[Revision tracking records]
•••••

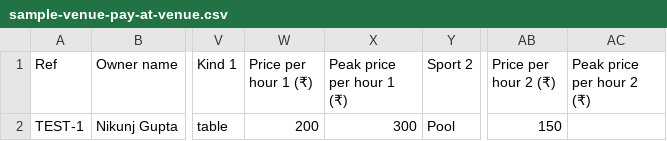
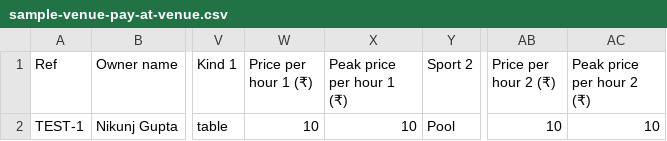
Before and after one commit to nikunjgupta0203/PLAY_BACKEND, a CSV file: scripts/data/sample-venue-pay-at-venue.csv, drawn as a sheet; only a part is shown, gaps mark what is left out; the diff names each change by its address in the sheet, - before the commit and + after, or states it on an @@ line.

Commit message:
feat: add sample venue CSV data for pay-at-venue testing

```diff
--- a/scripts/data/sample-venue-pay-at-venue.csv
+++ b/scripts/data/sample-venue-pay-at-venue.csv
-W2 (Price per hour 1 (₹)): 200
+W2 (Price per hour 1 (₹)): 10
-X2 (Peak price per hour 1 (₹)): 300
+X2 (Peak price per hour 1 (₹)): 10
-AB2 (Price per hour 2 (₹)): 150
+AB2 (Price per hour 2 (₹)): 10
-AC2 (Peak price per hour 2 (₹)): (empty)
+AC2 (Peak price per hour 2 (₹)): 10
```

•••••

Your reply should restate every entry exactly, with the pictures left out.

* Answer for this exercise *
Before and after one commit to nikunjgupta0203/PLAY_BACKEND, a CSV file: scripts/data/sample-venue-pay-at-venue.csv, drawn as a sheet; only a part is shown, gaps mark what is left out; the diff names each change by its address in the sheet, - before the commit and + after, or states it on an @@ line.

Commit message:
feat: add sample venue CSV data for pay-at-venue testing

```diff
--- a/scripts/data/sample-venue-pay-at-venue.csv
+++ b/scripts/data/sample-venue-pay-at-venue.csv
-W2 (Price per hour 1 (₹)): 200
+W2 (Price per hour 1 (₹)): 10
-X2 (Peak price per hour 1 (₹)): 300
+X2 (Peak price per hour 1 (₹)): 10
-AB2 (Price per hour 2 (₹)): 150
+AB2 (Price per hour 2 (₹)): 10
-AC2 (Peak price per hour 2 (₹)): (empty)
+AC2 (Peak price per hour 2 (₹)): 10
```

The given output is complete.